● **Goal of the exercise**
Starting at the line that contains "mcp --> query" and ending at the line that contains "money --> schema", the lines below are to be given again exactly, with nothing added.

● **Provided information**
◇ ◇ ◇ ◇

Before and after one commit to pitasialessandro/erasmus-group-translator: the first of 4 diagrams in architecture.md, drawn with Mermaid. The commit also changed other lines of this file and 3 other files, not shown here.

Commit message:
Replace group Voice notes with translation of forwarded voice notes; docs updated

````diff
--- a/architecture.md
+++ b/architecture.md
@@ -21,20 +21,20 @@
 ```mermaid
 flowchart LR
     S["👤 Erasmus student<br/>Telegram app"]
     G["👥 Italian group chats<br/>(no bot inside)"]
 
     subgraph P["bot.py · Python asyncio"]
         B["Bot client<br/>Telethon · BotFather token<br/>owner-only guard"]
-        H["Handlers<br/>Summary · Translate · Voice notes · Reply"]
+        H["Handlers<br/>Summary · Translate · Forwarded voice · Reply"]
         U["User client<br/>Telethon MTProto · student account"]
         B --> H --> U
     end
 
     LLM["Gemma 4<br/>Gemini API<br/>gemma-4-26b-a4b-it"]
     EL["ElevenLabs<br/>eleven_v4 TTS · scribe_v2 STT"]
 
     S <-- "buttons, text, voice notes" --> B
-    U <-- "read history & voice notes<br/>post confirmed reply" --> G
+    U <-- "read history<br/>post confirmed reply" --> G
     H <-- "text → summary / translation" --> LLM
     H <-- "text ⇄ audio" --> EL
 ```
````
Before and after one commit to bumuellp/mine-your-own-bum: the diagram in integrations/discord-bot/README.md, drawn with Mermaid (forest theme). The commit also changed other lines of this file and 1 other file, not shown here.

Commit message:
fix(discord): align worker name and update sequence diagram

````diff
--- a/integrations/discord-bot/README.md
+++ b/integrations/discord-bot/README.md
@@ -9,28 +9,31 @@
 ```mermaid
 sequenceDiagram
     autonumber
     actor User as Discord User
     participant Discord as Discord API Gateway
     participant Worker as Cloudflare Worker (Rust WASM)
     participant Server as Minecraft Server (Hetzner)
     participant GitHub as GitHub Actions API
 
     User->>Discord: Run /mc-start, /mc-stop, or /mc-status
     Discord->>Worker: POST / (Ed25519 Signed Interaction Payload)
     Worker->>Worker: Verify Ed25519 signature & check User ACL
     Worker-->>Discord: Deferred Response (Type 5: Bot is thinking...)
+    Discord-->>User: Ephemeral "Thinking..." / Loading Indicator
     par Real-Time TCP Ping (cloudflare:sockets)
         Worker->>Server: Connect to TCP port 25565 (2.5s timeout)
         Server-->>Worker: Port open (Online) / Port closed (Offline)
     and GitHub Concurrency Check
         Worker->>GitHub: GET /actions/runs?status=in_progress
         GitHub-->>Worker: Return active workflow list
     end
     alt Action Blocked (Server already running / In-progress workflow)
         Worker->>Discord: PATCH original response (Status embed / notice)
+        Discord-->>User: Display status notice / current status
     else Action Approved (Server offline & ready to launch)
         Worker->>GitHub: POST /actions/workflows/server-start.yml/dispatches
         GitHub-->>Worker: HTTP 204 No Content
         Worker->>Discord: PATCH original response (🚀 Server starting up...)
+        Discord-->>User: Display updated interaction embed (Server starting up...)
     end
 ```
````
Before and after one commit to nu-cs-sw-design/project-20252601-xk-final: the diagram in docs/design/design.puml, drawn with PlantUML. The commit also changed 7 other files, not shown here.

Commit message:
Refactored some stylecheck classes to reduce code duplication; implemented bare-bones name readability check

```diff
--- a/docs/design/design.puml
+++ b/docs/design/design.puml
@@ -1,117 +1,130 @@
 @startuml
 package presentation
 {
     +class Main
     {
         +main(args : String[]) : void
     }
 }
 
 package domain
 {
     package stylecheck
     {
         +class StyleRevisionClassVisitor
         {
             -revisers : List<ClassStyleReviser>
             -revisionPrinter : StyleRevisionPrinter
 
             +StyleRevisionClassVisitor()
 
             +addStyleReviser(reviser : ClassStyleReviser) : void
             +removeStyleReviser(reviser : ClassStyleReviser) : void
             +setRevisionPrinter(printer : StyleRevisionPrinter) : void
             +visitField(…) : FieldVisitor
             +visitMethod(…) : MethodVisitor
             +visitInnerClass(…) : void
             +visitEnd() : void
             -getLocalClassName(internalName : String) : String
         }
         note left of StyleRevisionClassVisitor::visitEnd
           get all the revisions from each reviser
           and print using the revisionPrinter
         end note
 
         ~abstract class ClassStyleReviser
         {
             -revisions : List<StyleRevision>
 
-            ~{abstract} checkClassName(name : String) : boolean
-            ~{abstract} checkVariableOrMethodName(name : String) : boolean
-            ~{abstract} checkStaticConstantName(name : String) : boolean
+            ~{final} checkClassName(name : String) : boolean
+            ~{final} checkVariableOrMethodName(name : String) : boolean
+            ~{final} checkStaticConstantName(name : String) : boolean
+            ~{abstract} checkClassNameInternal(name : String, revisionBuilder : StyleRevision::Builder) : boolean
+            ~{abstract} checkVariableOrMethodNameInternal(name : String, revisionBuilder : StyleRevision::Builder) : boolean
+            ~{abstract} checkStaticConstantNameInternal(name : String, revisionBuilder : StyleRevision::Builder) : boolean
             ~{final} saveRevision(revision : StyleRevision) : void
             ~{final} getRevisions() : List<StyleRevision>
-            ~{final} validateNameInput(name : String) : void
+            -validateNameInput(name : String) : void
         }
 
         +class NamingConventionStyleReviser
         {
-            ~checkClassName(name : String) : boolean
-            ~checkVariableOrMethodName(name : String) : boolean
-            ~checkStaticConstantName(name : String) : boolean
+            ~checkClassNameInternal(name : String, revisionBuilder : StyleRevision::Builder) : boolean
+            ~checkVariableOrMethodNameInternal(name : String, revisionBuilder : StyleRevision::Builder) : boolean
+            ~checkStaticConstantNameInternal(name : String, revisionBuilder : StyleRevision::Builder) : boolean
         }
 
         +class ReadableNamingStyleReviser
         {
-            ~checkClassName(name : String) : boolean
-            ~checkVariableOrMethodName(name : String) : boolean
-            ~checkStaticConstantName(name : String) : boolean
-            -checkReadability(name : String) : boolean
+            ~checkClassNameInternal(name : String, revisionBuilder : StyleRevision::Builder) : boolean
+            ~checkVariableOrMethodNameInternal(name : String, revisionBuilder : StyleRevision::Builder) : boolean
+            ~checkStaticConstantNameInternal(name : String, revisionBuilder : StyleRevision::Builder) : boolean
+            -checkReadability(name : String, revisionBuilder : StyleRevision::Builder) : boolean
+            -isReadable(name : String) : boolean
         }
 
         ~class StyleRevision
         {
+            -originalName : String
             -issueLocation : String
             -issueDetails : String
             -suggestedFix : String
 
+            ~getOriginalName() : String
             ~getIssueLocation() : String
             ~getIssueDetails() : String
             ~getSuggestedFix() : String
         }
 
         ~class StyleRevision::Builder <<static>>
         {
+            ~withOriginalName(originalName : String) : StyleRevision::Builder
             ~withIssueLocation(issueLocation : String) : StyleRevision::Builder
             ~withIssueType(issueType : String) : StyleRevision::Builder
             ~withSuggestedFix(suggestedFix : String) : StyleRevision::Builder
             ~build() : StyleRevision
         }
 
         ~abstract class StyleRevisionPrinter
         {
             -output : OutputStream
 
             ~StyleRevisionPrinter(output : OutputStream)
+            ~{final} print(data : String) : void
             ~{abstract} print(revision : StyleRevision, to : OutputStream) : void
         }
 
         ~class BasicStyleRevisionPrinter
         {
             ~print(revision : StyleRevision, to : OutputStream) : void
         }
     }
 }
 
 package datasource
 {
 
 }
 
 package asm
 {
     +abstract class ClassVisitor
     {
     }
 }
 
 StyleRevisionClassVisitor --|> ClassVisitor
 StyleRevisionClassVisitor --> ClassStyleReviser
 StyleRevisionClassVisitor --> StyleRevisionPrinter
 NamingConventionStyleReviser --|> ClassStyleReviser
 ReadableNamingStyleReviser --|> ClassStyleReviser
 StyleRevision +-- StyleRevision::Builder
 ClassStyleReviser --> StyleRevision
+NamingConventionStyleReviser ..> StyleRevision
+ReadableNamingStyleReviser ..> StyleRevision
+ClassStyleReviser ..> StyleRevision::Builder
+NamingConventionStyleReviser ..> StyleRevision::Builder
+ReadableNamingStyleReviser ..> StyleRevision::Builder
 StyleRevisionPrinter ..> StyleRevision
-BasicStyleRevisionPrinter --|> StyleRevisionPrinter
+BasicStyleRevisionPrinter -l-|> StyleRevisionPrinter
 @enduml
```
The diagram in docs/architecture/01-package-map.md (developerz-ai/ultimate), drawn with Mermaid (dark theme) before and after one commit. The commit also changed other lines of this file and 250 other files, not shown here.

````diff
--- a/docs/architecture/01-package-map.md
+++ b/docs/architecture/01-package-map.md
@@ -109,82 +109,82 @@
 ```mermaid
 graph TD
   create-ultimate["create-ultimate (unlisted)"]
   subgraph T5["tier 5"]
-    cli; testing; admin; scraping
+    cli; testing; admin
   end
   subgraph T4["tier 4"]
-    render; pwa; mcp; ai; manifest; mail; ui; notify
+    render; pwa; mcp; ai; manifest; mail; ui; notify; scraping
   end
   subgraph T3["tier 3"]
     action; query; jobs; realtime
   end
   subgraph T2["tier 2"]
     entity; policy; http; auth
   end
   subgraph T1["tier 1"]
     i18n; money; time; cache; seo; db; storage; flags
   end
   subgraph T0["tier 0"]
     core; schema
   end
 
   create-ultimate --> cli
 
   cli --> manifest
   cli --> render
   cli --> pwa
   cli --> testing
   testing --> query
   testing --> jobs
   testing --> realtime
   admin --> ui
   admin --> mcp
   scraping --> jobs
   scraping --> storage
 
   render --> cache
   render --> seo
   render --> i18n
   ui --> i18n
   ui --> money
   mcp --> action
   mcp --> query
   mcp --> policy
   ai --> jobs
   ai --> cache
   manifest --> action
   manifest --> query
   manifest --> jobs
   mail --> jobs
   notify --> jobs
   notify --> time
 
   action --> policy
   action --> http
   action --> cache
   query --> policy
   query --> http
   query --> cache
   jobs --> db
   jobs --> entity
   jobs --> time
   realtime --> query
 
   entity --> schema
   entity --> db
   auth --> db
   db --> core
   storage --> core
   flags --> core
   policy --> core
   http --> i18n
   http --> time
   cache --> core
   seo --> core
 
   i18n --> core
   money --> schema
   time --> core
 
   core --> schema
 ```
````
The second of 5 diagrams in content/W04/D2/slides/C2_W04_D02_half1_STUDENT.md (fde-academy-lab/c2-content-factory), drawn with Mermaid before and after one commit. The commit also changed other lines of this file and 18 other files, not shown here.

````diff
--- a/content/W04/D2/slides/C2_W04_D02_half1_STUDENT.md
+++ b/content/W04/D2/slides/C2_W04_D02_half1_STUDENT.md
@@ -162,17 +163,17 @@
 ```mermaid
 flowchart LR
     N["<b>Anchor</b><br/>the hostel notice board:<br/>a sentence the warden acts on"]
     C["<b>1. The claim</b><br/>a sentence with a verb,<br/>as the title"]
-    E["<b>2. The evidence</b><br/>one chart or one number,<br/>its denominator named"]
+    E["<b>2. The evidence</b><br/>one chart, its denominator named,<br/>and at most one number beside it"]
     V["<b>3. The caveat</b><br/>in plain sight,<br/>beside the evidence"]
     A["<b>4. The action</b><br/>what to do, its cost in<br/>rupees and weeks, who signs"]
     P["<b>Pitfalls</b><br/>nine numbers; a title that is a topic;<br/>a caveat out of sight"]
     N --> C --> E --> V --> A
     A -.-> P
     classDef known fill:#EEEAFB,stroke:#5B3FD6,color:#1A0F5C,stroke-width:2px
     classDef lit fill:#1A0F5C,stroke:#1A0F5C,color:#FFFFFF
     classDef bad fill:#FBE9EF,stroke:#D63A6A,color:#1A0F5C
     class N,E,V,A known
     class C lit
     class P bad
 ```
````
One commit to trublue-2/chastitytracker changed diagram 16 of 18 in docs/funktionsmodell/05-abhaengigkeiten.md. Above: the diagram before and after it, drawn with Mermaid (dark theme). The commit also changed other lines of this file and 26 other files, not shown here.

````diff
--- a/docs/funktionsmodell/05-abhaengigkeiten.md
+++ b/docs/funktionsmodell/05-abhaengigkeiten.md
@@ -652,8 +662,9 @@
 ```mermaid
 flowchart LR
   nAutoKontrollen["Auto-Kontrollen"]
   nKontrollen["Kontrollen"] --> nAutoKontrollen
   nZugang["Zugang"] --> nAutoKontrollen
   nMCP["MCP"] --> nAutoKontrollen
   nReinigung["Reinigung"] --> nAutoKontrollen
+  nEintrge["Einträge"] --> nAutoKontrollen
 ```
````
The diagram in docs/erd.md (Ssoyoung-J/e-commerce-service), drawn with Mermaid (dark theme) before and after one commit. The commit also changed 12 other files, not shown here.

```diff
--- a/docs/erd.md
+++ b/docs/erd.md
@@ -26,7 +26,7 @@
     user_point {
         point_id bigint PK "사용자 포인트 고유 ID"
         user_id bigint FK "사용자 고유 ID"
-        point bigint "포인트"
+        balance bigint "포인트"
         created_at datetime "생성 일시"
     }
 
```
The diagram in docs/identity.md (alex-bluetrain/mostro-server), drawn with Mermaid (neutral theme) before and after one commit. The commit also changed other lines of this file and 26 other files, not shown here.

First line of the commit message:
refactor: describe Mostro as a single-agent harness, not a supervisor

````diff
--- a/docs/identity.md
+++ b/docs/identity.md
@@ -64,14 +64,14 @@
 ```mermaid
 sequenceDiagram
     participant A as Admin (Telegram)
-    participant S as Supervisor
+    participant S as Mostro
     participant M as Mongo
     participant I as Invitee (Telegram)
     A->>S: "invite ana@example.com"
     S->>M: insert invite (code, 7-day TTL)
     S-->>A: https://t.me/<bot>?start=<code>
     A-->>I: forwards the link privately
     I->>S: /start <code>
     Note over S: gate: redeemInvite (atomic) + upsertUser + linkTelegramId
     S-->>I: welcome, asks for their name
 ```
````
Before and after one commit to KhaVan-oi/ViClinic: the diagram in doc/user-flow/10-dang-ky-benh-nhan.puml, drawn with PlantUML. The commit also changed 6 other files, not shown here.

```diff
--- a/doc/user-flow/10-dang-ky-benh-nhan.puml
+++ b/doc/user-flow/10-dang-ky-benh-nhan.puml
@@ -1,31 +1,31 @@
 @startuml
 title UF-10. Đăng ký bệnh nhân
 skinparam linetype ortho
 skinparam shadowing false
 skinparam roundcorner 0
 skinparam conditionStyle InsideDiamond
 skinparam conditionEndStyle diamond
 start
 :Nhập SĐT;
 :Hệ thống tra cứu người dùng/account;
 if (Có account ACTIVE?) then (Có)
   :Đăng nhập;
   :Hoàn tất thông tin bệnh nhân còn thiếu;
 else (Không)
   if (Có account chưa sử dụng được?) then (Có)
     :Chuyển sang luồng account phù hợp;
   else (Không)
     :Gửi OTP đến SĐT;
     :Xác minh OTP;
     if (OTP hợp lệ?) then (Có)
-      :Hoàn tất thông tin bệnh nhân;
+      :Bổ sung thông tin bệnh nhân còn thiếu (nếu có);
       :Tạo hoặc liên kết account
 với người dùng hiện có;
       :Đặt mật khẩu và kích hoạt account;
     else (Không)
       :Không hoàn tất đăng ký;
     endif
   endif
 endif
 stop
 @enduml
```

◇ ◇ ◇ ◇

● **Response below**
   mcp --> query
   mcp --> policy
   ai --> jobs
   ai --> cache
   manifest --> action
   manifest --> query
   manifest --> jobs
   mail --> jobs
   notify --> jobs
   notify --> time
 
   action --> policy
   action --> http
   action --> cache
   query --> policy
   query --> http
   query --> cache
   jobs --> db
   jobs --> entity
   jobs --> time
   realtime --> query
 
   entity --> schema
   entity --> db
   auth --> db
   db --> core
   storage --> core
   flags --> core
   policy --> core
   http --> i18n
   http --> time
   cache --> core
   seo --> core
 
   i18n --> core
   money --> schema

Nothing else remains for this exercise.